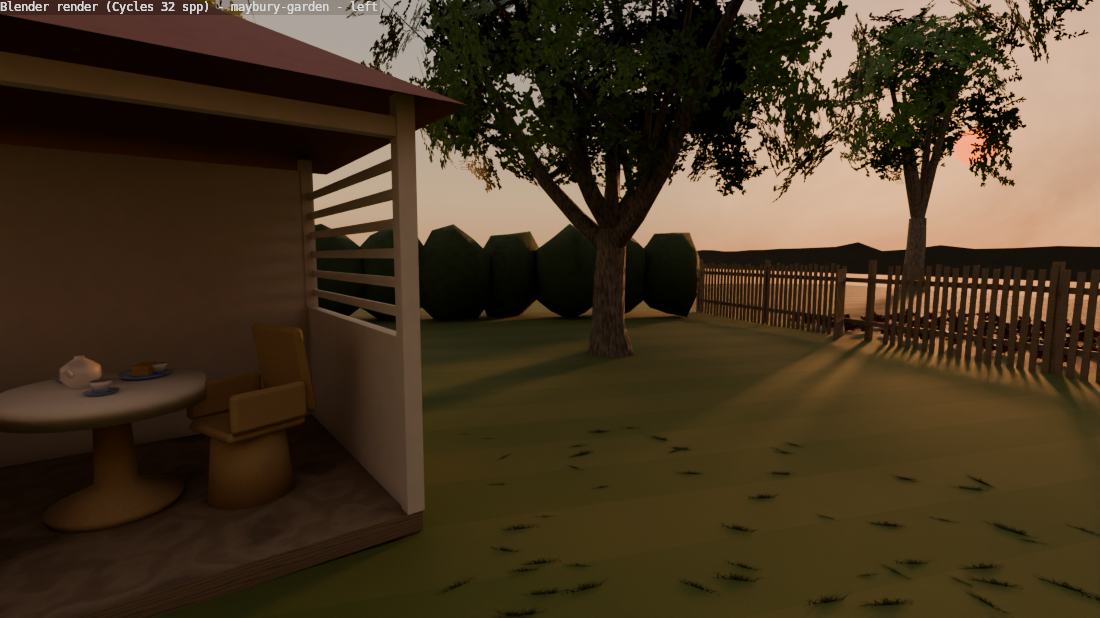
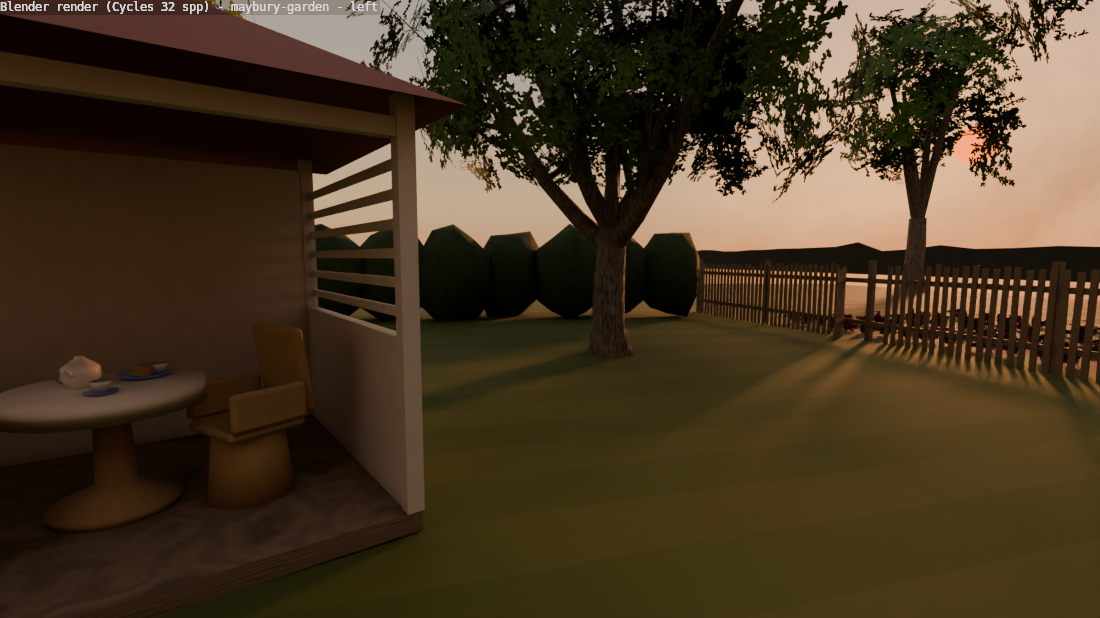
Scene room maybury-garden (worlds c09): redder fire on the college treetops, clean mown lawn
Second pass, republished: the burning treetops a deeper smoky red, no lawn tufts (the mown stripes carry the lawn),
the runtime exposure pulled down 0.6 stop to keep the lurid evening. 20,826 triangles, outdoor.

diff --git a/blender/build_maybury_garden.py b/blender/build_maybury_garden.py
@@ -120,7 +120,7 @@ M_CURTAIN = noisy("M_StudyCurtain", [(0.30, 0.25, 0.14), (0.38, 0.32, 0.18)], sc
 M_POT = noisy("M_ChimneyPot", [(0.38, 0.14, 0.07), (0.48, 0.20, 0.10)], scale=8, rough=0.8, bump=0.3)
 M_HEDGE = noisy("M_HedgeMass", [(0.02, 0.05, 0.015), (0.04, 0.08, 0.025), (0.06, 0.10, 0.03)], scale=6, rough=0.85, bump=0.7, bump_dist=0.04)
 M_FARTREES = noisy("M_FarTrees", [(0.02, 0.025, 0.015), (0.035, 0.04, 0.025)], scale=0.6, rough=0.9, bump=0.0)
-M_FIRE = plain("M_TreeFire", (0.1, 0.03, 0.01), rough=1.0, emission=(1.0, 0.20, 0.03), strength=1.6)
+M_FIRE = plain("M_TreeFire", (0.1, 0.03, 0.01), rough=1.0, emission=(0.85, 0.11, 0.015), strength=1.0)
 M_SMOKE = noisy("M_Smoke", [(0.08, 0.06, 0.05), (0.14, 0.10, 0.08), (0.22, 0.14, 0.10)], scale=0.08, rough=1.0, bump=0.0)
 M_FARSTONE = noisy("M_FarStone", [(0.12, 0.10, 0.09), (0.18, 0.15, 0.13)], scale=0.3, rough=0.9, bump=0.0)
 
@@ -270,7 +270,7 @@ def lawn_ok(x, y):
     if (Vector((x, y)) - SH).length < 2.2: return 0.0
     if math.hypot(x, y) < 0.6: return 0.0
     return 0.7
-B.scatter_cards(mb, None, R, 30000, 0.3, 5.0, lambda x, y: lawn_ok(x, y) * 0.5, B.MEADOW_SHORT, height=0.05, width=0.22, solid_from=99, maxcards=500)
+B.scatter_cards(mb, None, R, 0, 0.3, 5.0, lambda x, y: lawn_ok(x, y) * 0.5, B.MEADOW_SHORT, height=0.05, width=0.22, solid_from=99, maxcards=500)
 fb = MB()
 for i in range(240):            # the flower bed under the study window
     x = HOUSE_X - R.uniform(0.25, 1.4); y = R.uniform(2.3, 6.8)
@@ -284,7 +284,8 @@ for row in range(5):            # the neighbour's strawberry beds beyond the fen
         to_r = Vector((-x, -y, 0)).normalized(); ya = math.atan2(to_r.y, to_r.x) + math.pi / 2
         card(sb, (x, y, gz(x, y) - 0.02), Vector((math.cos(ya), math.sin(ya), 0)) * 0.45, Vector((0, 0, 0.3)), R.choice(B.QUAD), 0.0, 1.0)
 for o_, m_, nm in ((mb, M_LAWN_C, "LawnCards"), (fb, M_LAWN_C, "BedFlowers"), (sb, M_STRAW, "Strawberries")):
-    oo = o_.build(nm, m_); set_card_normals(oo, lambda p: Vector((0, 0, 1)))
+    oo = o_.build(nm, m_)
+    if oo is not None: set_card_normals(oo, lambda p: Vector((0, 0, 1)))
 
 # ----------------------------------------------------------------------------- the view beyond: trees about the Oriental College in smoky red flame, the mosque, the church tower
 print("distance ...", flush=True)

# [WORK TASK]
Could each line of the data be written out exactly, with no pictures included?

# [TASK ANSWER]
Scene room maybury-garden (worlds c09): redder fire on the college treetops, clean mown lawn
Second pass, republished: the burning treetops a deeper smoky red, no lawn tufts (the mown stripes carry the lawn),
the runtime exposure pulled down 0.6 stop to keep the lurid evening. 20,826 triangles, outdoor.

diff --git a/blender/build_maybury_garden.py b/blender/build_maybury_garden.py
@@ -120,7 +120,7 @@ M_CURTAIN = noisy("M_StudyCurtain", [(0.30, 0.25, 0.14), (0.38, 0.32, 0.18)], sc
 M_POT = noisy("M_ChimneyPot", [(0.38, 0.14, 0.07), (0.48, 0.20, 0.10)], scale=8, rough=0.8, bump=0.3)
 M_HEDGE = noisy("M_HedgeMass", [(0.02, 0.05, 0.015), (0.04, 0.08, 0.025), (0.06, 0.10, 0.03)], scale=6, rough=0.85, bump=0.7, bump_dist=0.04)
 M_FARTREES = noisy("M_FarTrees", [(0.02, 0.025, 0.015), (0.035, 0.04, 0.025)], scale=0.6, rough=0.9, bump=0.0)
-M_FIRE = plain("M_TreeFire", (0.1, 0.03, 0.01), rough=1.0, emission=(1.0, 0.20, 0.03), strength=1.6)
+M_FIRE = plain("M_TreeFire", (0.1, 0.03, 0.01), rough=1.0, emission=(0.85, 0.11, 0.015), strength=1.0)
 M_SMOKE = noisy("M_Smoke", [(0.08, 0.06, 0.05), (0.14, 0.10, 0.08), (0.22, 0.14, 0.10)], scale=0.08, rough=1.0, bump=0.0)
 M_FARSTONE = noisy("M_FarStone", [(0.12, 0.10, 0.09), (0.18, 0.15, 0.13)], scale=0.3, rough=0.9, bump=0.0)
 
@@ -270,7 +270,7 @@ def lawn_ok(x, y):
     if (Vector((x, y)) - SH).length < 2.2: return 0.0
     if math.hypot(x, y) < 0.6: return 0.0
     return 0.7
-B.scatter_cards(mb, None, R, 30000, 0.3, 5.0, lambda x, y: lawn_ok(x, y) * 0.5, B.MEADOW_SHORT, height=0.05, width=0.22, solid_from=99, maxcards=500)
+B.scatter_cards(mb, None, R, 0, 0.3, 5.0, lambda x, y: lawn_ok(x, y) * 0.5, B.MEADOW_SHORT, height=0.05, width=0.22, solid_from=99, maxcards=500)
 fb = MB()
 for i in range(240):            # the flower bed under the study window
     x = HOUSE_X - R.uniform(0.25, 1.4); y = R.uniform(2.3, 6.8)
@@ -284,7 +284,8 @@ for row in range(5):            # the neighbour's strawberry beds beyond the fen
         to_r = Vector((-x, -y, 0)).normalized(); ya = math.atan2(to_r.y, to_r.x) + math.pi / 2
         card(sb, (x, y, gz(x, y) - 0.02), Vector((math.cos(ya), math.sin(ya), 0)) * 0.45, Vector((0, 0, 0.3)), R.choice(B.QUAD), 0.0, 1.0)
 for o_, m_, nm in ((mb, M_LAWN_C, "LawnCards"), (fb, M_LAWN_C, "BedFlowers"), (sb, M_STRAW, "Strawberries")):
-    oo = o_.build(nm, m_); set_card_normals(oo, lambda p: Vector((0, 0, 1)))
+    oo = o_.build(nm, m_)
+    if oo is not None: set_card_normals(oo, lambda p: Vector((0, 0, 1)))
 
 # ----------------------------------------------------------------------------- the view beyond: trees about the Oriental College in smoky red flame, the mosque, the church tower
 print("distance ...", flush=True)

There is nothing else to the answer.